Their distinctive feature is their flexible bodies that allow them to fit into unusually shaped or small spaces.
Cephalopods make up the class of mollusks with about 800 living species.
All have eight sucker-equipped arms and two longer tentacles that they use for capturing prey.
They also use them for gathering information about their surroundings using touch receptors called cephalic lobes.
What Are Octopuses?
The octopus is a cephalopod without a shell and has the largest brain-to-body ratio of any invertebrate.
The octopus is a carnivore with an appetite for fish, crabs, lobsters, clams, and snails.
They are widespread throughout the world’s oceans.
However, the octopus prefers the more temperate coastal waters with plentiful crevices that it can hide in.
An octopus is a solitary animal that does not travel in groups.
It lives alone because the only time it eats is when it hunts.
This means that if an octopus can eat another one of its kind then it would compete for food.
What is an Octopus’ Eating Habits?
Before an octopus eats, it turns its body into a boneless mass so it can enter very small areas.
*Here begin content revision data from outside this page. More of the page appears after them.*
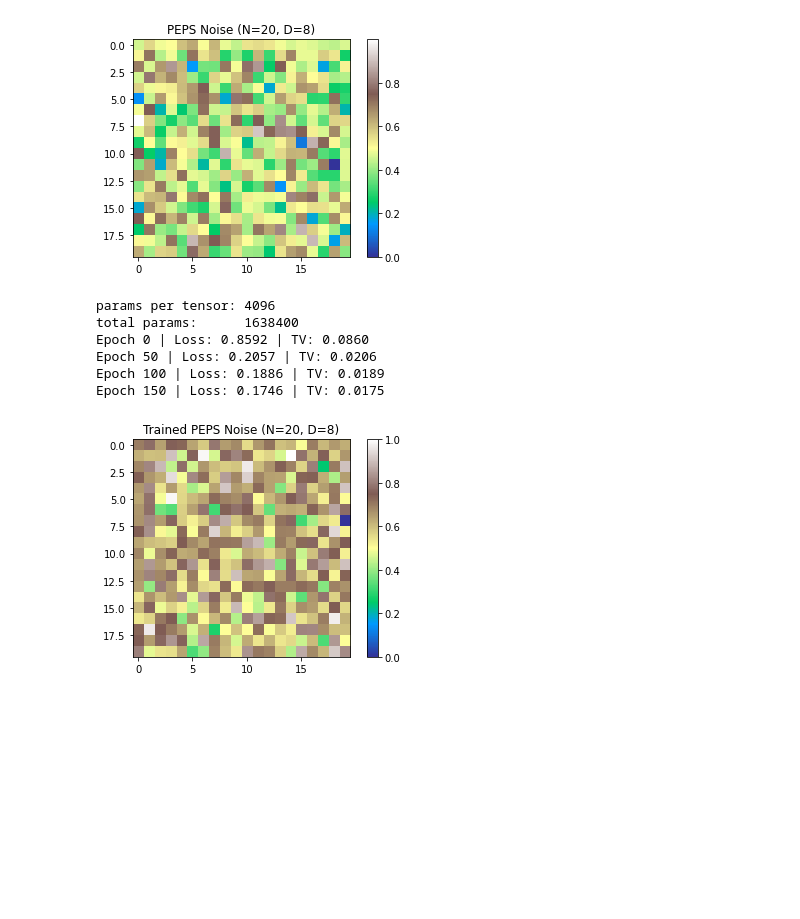
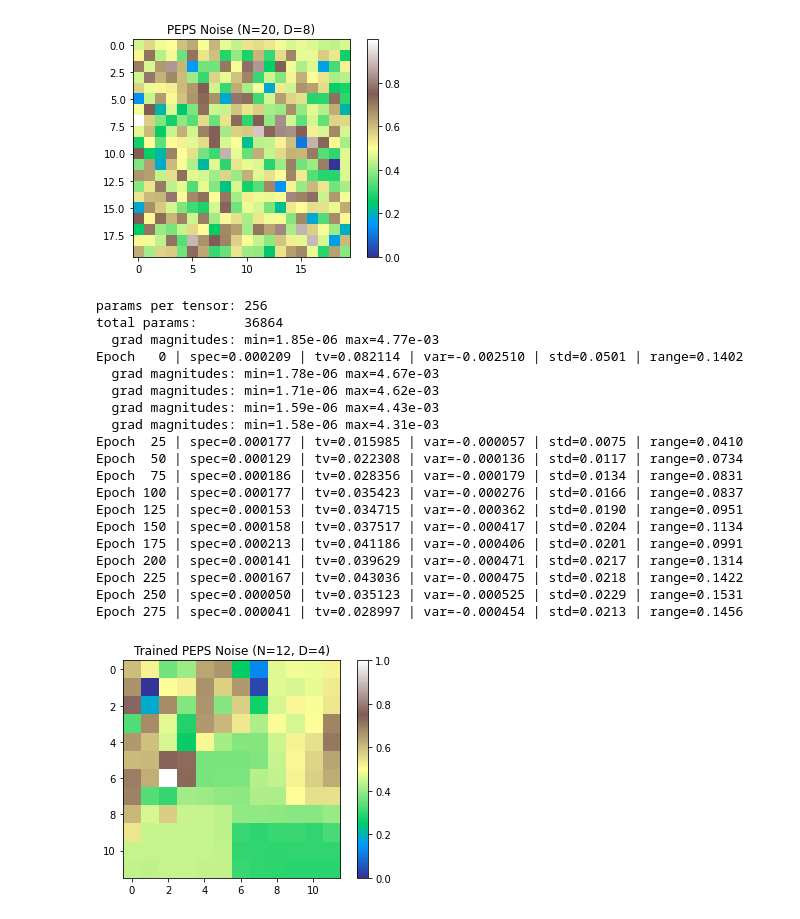
Before and after one commit to JonZapata00/Practicas, a Jupyter notebook: Practicas.ipynb, the cells around one changed output. Saved outputs shown, nothing was run; the diff lists cells and outputs as text; code cells hidden in the pictures; blank space fills up the shorter version.

Commit message:
Begin proper loss function computation using power spectrum and adjacent variation hybrid apporach

```diff
--- a/Practicas.ipynb
+++ b/Practicas.ipynb
@@ -166,53 +217,89 @@ params per tensor: 4096
 total params:      1638400
 [figure]
 # %%
+N = 12
+D = 4
+p = 1
+alpha = 2.0
+lr = 0.005
+lambda_tv = 0.02
+lambda_var = 0.03
+
 model = GenerativePEPS(N, D, p, True, rng)
-optimizer = optim.Adam(model.parameters(), lr=0.01)
-
-# --- Training Loop ---
-epochs = 200
+optimizer = optim.Adam(model.parameters(), lr=lr)
+target_spectrum = model.CreateTargetPowerSpectrum(N, alpha)
+# --- Loop de entrenamiento ---
+epochs = 300
 for epoch in range(epochs):
     optimizer.zero_grad()
 
-    # Generate the noise map
+    # Generar el mapa de ruido
     generated_map = model()
-
-    # 1. Total Variation Loss (Forces Smoothness)
-    # Penalizes differences between adjacent pixels (rows and cols)
+    spectral_loss = model.ComputeSpectralLoss(generated_map, target_spectrum)
+    # 1. Total Variation Loss
+    # Penaliza diferencias entre píxeles adyacentes
     diff_h = torch.abs(generated_map[:, 1:] - generated_map[:, :-1]).mean()
     diff_v = torch.abs(generated_map[1:, :] - generated_map[:-1, :]).mean()
     tv_loss = diff_h + diff_v
 
-    # Variance Loss (Prevents the map from just turning entirely flat/gray)
-    # We want it smooth, but we still want hills and valleys!
+    # Variance Loss (Evita que el mapa sea completamente plano o gris)
     var_loss = -torch.var(generated_map)
 
-    # Total loss: balance smoothness against feature contrast
-    loss = (10.0 * tv_loss) + (0.1 * var_loss)
-    loss.backward()
+    # Total loss: equilibra suavidad y contraste
+    total_loss = spectral_loss + (lambda_tv * tv_loss) + (lambda_var * var_loss)
+
+    total_loss.backward()
+    if epoch < 5:
+        grads = [p.grad.abs().mean().item()
+                 for p in model.parameters()
+                 if p.grad is not None]
+        print(f"  grad magnitudes: min={min(grads):.2e} max={max(grads):.2e}")
+
+    torch.nn.utils.clip_grad_norm_(model.parameters(), max_norm=1.0)
     optimizer.step()
 
-    if epoch % 50 == 0:
-        print(f"Epoch {epoch} | Loss: {loss.item():.4f} | TV: {tv_loss.item():.4f}")
+    if epoch % 25 == 0:
+        with torch.no_grad():
+            raw_std = generated_map.std().item()
+            raw_range = (generated_map.max() - generated_map.min()).item()
+        print(f"Epoch {epoch:3d} | "
+              f"spec={spectral_loss.item():.6f} | "
+              f"tv={tv_loss.item():.6f} | "
+              f"var={var_loss.item():.6f} | "
+              f"std={raw_std:.4f} | "
+              f"range={raw_range:.4f}")
 
 # --- Visualization ---
 with torch.no_grad():
     final_map = model()
     # Normalize for display
     display_map = (final_map - final_map.min()) / (final_map.max() - final_map.min())
 
 plt.imshow(display_map.numpy(), cmap='terrain')
 plt.colorbar()
 plt.title(f"Trained PEPS Noise (N={N}, D={D})")
 plt.show()
 
 #guardar mapas de diferentes épocas.
 # buscar métricas estandarizadas para medir la suavidad.
 # %% [output]
-params per tensor: 4096
-total params:      1638400
-Epoch 0 | Loss: 0.8592 | TV: 0.0860
-Epoch 50 | Loss: 0.2057 | TV: 0.0206
-Epoch 100 | Loss: 0.1886 | TV: 0.0189
-Epoch 150 | Loss: 0.1746 | TV: 0.0175
+params per tensor: 256
+total params:      36864
+  grad magnitudes: min=1.85e-06 max=4.77e-03
+Epoch   0 | spec=0.000209 | tv=0.082114 | var=-0.002510 | std=0.0501 | range=0.1402
+  grad magnitudes: min=1.78e-06 max=4.67e-03
+  grad magnitudes: min=1.71e-06 max=4.62e-03
+  grad magnitudes: min=1.59e-06 max=4.43e-03
+  grad magnitudes: min=1.58e-06 max=4.31e-03
+Epoch  25 | spec=0.000177 | tv=0.015985 | var=-0.000057 | std=0.0075 | range=0.0410
+Epoch  50 | spec=0.000129 | tv=0.022308 | var=-0.000136 | std=0.0117 | range=0.0734
+Epoch  75 | spec=0.000186 | tv=0.028356 | var=-0.000179 | std=0.0134 | range=0.0831
+Epoch 100 | spec=0.000177 | tv=0.035423 | var=-0.000276 | std=0.0166 | range=0.0837
+Epoch 125 | spec=0.000153 | tv=0.034715 | var=-0.000362 | std=0.0190 | range=0.0951
+Epoch 150 | spec=0.000158 | tv=0.037517 | var=-0.000417 | std=0.0204 | range=0.1134
+Epoch 175 | spec=0.000213 | tv=0.041186 | var=-0.000406 | std=0.0201 | range=0.0991
+Epoch 200 | spec=0.000141 | tv=0.039629 | var=-0.000471 | std=0.0217 | range=0.1314
+Epoch 225 | spec=0.000167 | tv=0.043036 | var=-0.000475 | std=0.0218 | range=0.1422
+Epoch 250 | spec=0.000050 | tv=0.035123 | var=-0.000525 | std=0.0229 | range=0.1531
+Epoch 275 | spec=0.000041 | tv=0.028997 | var=-0.000454 | std=0.0213 | range=0.1456
-[figure, old version]
+[figure, new version]
```
Also changed, not shown: parts of 1 cell of this notebook.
Then, it pours digestive juices onto its food which are about ten times stronger than stomach acid.
After the muscles go limp, the prey is turned around in the octopus’ mouth until it can be moved into the throat and swallowed.
The food is then passed through a long esophagus to the crop, where it is stored until it can pass into the gizzard.
In there, sharp pieces of shell grind against one another, breaking up the shells and turning them into sand that is shot out through a narrow tube called an exhaust siphon.
Then the octopus eats as much as it wants and leaves the rest of the food to settle before eating more.